now, in determining how we deal with this consequence, we must find the answer to a very crucial but simpleton interview : Who threatens the peace ? Who threatens freedom in the world ?
There is merely one threat to peace and one threat to exemption : that that is presented by the international Communist movement ; and consequently, if we are to have peace, if we are to keep our own freedom and extend it to others without war, we must know how to deal with the Communists and their leaders .
I know Mr. Khrushchev. I besides have had the opportunity of knowing and meeting early communist leaders in the world. I believe there are certain principles we must find in dealing with him and his colleagues, principles if followed, that will keep the peace and that besides can extend exemption .
first, we have to learn from the past, because we can not afford to make the mistakes of the past. In the 7 years before this presidency came into might in Washington, we found that 600 million people went behind the Iron Curtain, and at the end of that 7 years we were engaged in a war in Korea which cost of over 30,000 american lives .
In the past 7 years, in President Eisenhower ‘s administration, this site has been reversed. We ended the Korean War by strong, tauten leadership. We have kept out of other wars and we have avoided capitulation of principle or district at the league table .

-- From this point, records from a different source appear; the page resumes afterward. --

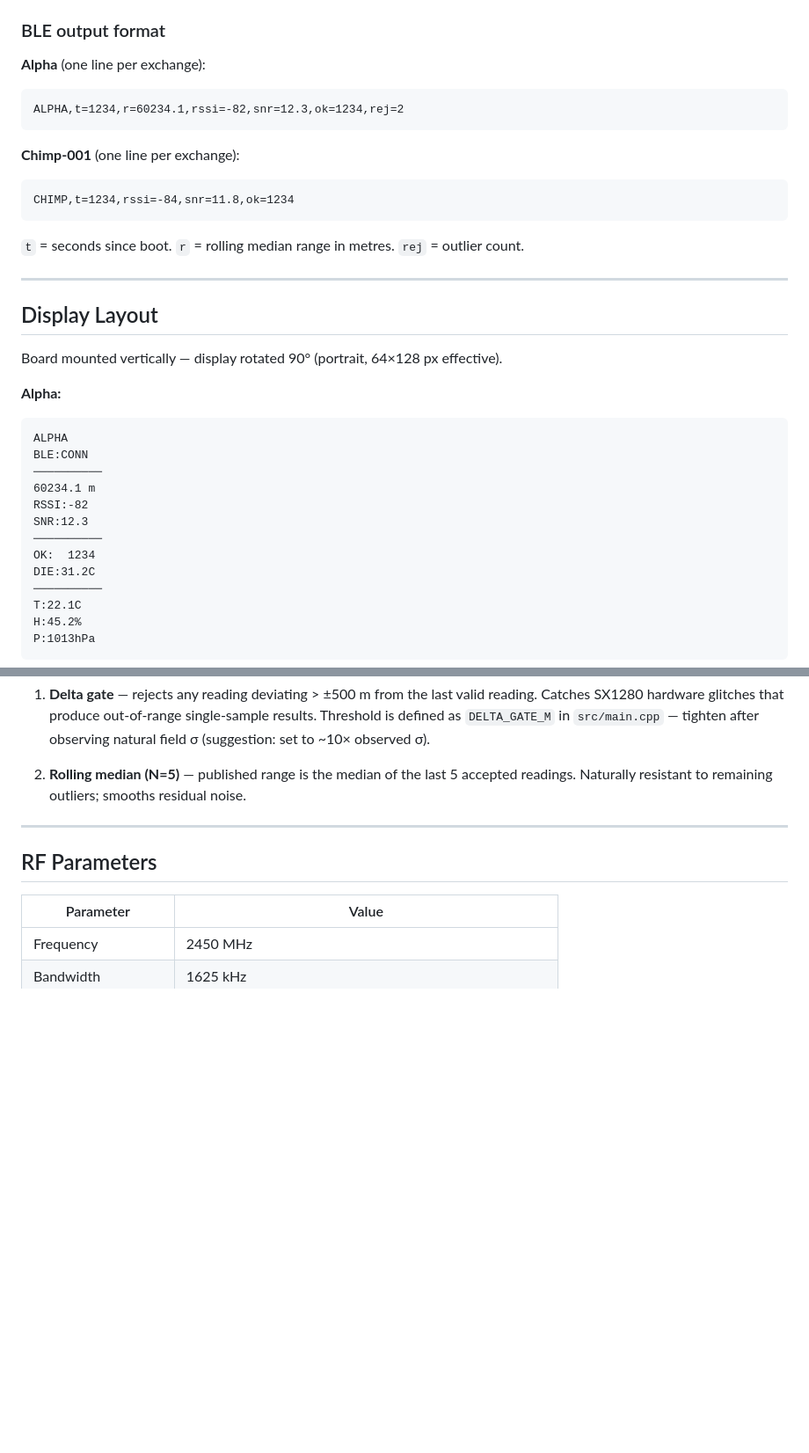
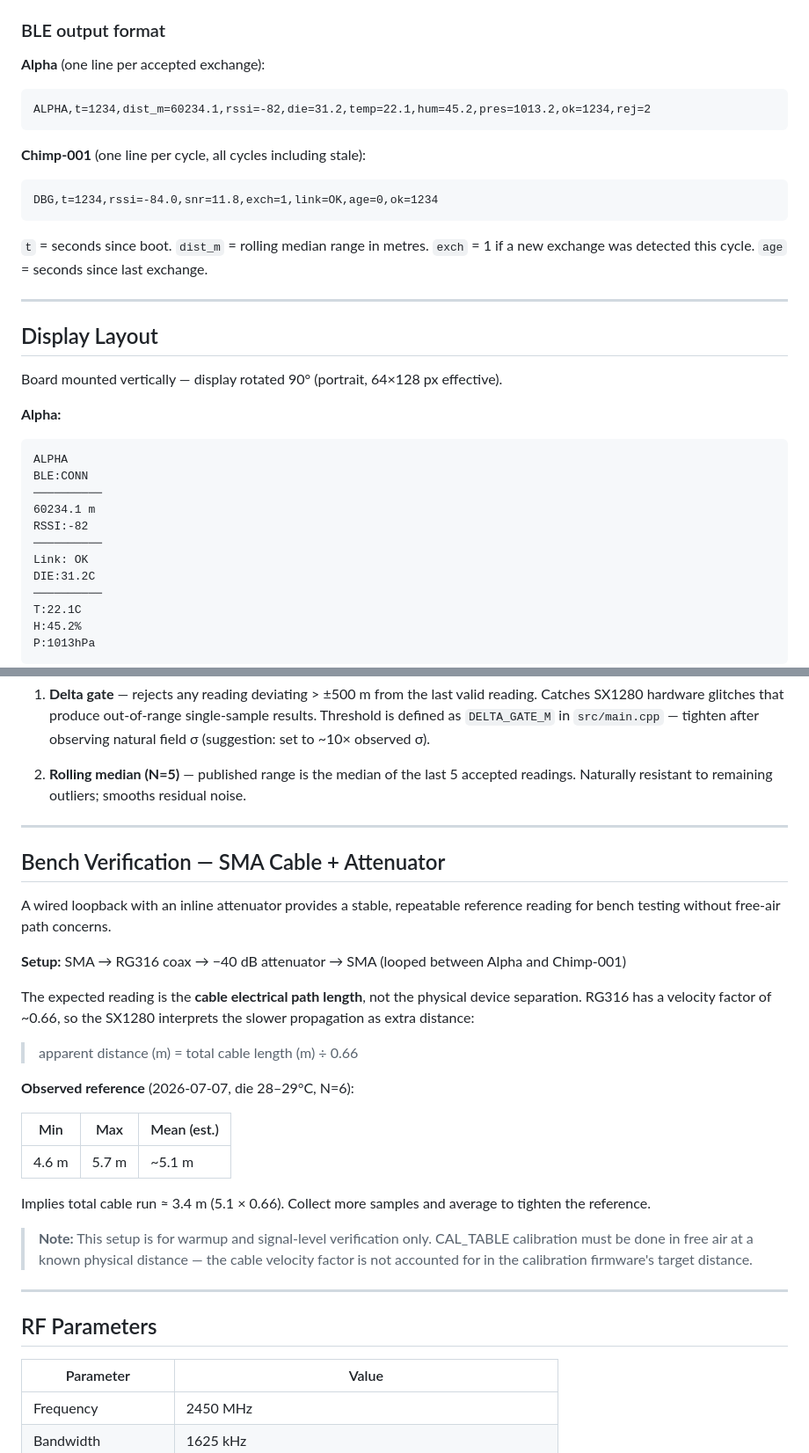
Before and after one commit to rooster-ninja/giga-ranger, a Markdown page: firmware_ranging/README.md, 2 parts joined by grey strips. Shown at 88% size. Rendered like a GitHub page; blank space fills up the shorter version.

Commit message:
README: add bench verification section, fix stale BLE format and display layout
- Bench Verification section: SMA-RG316-40dB attenuator loopback setup,
  velocity factor formula, observed reference readings (2026-07-07, N=6)
- Fix BLE output format examples (dist_m field, no snr on Alpha; DBG format for Chimp)
- Fix Alpha display layout (SNR line removed)

Co-Authored-By: Claude Sonnet 4.6 <noreply@anthropic.com>

````diff
--- a/firmware_ranging/README.md
+++ b/firmware_ranging/README.md
@@ -57,17 +57,17 @@ Advertisement names:
 
 ### BLE output format
 
-**Alpha** (one line per exchange):
+**Alpha** (one line per accepted exchange):
 ```
-ALPHA,t=1234,r=60234.1,rssi=-82,snr=12.3,ok=1234,rej=2
+ALPHA,t=1234,dist_m=60234.1,rssi=-82,die=31.2,temp=22.1,hum=45.2,pres=1013.2,ok=1234,rej=2
 ```
 
-**Chimp-001** (one line per exchange):
+**Chimp-001** (one line per cycle, all cycles including stale):
 ```
-CHIMP,t=1234,rssi=-84,snr=11.8,ok=1234
+DBG,t=1234,rssi=-84.0,snr=11.8,exch=1,link=OK,age=0,ok=1234
 ```
 
-`t` = seconds since boot. `r` = rolling median range in metres. `rej` = outlier count.
+`t` = seconds since boot. `dist_m` = rolling median range in metres. `exch` = 1 if a new exchange was detected this cycle. `age` = seconds since last exchange.
 
 ---
 
@@ -82,9 +82,8 @@ BLE:CONN
 ──────────
 60234.1 m
 RSSI:-82
-SNR:12.3
 ──────────
-OK:  1234
+Link: OK
 DIE:31.2C
 ──────────
 T:22.1C
@@ -146,6 +145,33 @@ Two-stage filter on Alpha's range readings:
 
 ---
 
+## Bench Verification — SMA Cable + Attenuator
+
+A wired loopback with an inline attenuator provides a stable, repeatable reference
+reading for bench testing without free-air path concerns.
+
+**Setup:** SMA → RG316 coax → −40 dB attenuator → SMA (looped between Alpha and Chimp-001)
+
+The expected reading is the **cable electrical path length**, not the physical device separation.
+RG316 has a velocity factor of ~0.66, so the SX1280 interprets the slower propagation
+as extra distance:
+
+> apparent distance (m) = total cable length (m) ÷ 0.66
+
+**Observed reference** (2026-07-07, die 28–29°C, N=6):
+
+| Min | Max | Mean (est.) |
+|-----|-----|-------------|
+| 4.6 m | 5.7 m | ~5.1 m |
+
+Implies total cable run ≈ 3.4 m (5.1 × 0.66). Collect more samples and average to tighten the reference.
+
+> **Note:** This setup is for warmup and signal-level verification only. CAL_TABLE calibration
+> must be done in free air at a known physical distance — the cable velocity factor is not
+> accounted for in the calibration firmware's target distance.
+
+---
+
 ## RF Parameters
 
 | Parameter | Value |
````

nowadays, why were we successful as our predecessors were not successful ? I think there ‘re several reasons. In the first place, they made a fatal error in misjudging the Communists in trying to apply to them the lapp rules of conduct that you would apply to the leaders of the complimentary earth .
One of the major errors they made was the matchless that led to the Korean War. In ruling out the defense mechanism of Korea, they invited aggression in that sphere. They thought they were going to have peace. It brought war. We learned from their mistakes. And so, in our 7 years, we find that we have been firm in our statesmanship .

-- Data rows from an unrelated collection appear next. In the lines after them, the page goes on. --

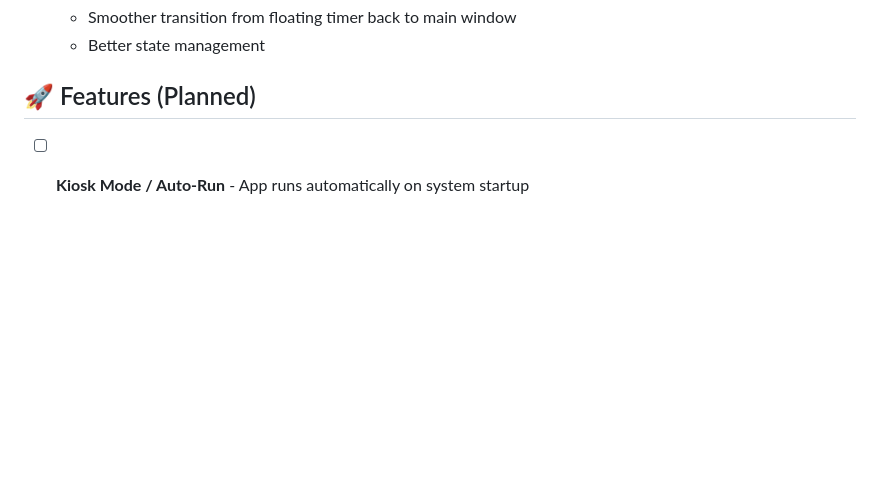
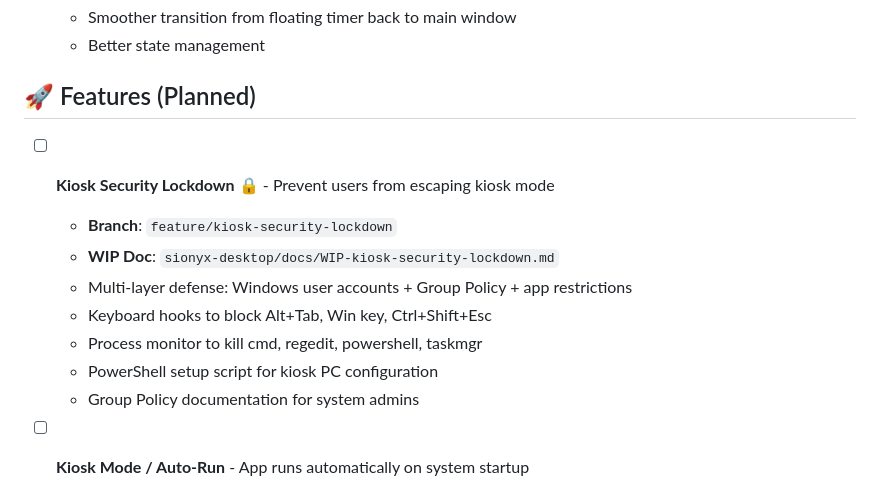
Before and after one commit to Danielsio/SIONYX, a Markdown page: TODO.md, the part around one of its changes. Drawn GitHub-style; blank space fills up the shorter version.

Commit message:
docs: Add Kiosk Security Lockdown to TODO (feature branch: feature/kiosk-security-lockdown)

```diff
--- a/TODO.md
+++ b/TODO.md
@@ -21,6 +21,15 @@
   - Better state management
 
 ## 🚀 Features (Planned)
+
+- [ ] **Kiosk Security Lockdown** 🔒 - Prevent users from escaping kiosk mode
+  - **Branch**: `feature/kiosk-security-lockdown`
+  - **WIP Doc**: `sionyx-desktop/docs/WIP-kiosk-security-lockdown.md`
+  - Multi-layer defense: Windows user accounts + Group Policy + app restrictions
+  - Keyboard hooks to block Alt+Tab, Win key, Ctrl+Shift+Esc
+  - Process monitor to kill cmd, regedit, powershell, taskmgr
+  - PowerShell setup script for kiosk PC configuration
+  - Group Policy documentation for system admins
 
 - [ ] **Kiosk Mode / Auto-Run** - App runs automatically on system startup
   - Add to Windows startup registry on install
```
Also changed, not shown: other parts of TODO.md (+1 -1 lines).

We have never made concessions without getting concessions in render. We have always been uncoerced to go the excess mile to negotiate for disarming or in any other area, but we have never been willing to do anything that, in effect, surrendered freedom any invest in the world. That is why President Eisenhower was right in not apologizing or expressing regrets to Mr. Khrushchev at the Paris Conference, as Senator Kennedy suggested he could have done. That is why Senator — President Eisenhower was besides correct in his policy in the Formosa Straits where he declined and refused to follow the recommendations, recommendations which Senator Kennedy voted for in 1955, again made in 1959, again repeated in his debates, that you have heard, recommendations with regard to again slicing off a man of free territory, and abandoning it effect, to the Communists .
Why did the President feel this was wrong and why was the President right and his critics incorrect ? Because again, this showed a lack of agreement of dictators, a lack of understanding peculiarly of Communists because every clock time you make such a concession it does not lead to peace. It merely encourages them to blackmail you. It encourages them to begin a war .
And thus I say that the phonograph record shows that we know how to keep the peace, to keep it without surrender. Let us move now to the future .
It is not enough to stand on this record because we are dealing with the most pitiless, fanatic leaders that the world has ever seen. That is why I say that in this period of the sixties America must move forward in every area. First of all, although we are nowadays, as Senator Kennedy has admitted, the strongest nation in the world militarily, we must increase our force, increase it then that we will always have enough lastingness that careless of what our likely opponents have, if they should launch a storm attack we will be able to destroy their war-making capabilities .
They must know, in early words, that it is national suicide if they begin anything. We need this kind of force because we ‘re the guardians of the peace .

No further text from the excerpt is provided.